-- Opening Marker --

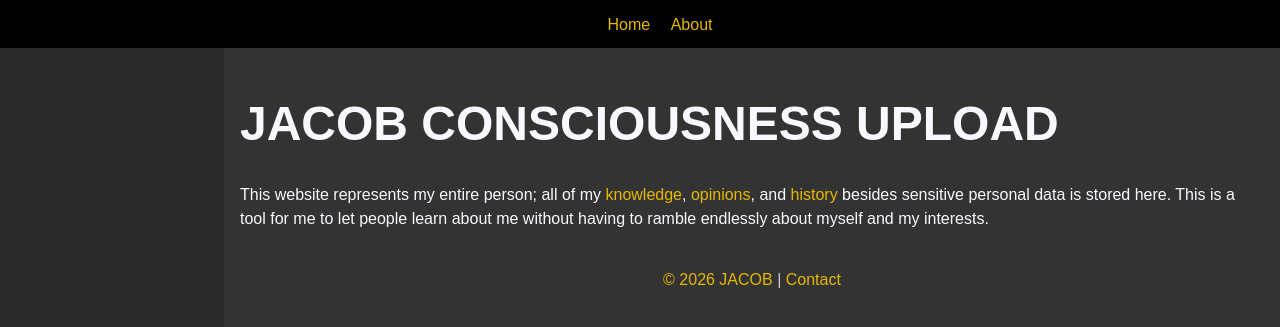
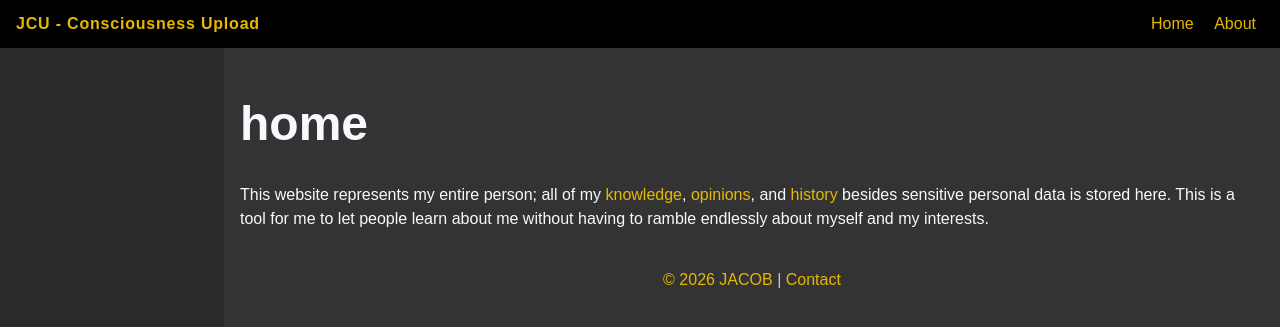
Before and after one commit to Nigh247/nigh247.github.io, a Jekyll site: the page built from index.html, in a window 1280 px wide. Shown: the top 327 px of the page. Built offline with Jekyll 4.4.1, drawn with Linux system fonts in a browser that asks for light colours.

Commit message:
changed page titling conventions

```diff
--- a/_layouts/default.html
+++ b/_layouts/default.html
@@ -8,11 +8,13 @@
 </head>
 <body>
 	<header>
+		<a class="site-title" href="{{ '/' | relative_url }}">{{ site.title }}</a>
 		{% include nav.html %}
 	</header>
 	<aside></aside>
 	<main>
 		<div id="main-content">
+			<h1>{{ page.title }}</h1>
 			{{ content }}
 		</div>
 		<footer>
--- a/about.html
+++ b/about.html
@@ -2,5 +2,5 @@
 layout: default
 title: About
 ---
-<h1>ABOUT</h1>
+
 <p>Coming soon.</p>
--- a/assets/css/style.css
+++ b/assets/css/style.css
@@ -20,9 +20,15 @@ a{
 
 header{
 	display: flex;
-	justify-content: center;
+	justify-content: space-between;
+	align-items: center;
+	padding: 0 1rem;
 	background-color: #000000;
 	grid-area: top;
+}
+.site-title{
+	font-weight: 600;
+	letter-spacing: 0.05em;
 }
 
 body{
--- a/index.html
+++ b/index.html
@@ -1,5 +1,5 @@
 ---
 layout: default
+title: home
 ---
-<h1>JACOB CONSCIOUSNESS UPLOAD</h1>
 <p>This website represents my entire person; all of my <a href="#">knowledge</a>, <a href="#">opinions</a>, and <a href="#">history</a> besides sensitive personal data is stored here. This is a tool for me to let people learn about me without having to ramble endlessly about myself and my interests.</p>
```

-- Closing Marker --

Return each line from the data where the string "center" can be found.

-	justify-content: center;
+	align-items: center;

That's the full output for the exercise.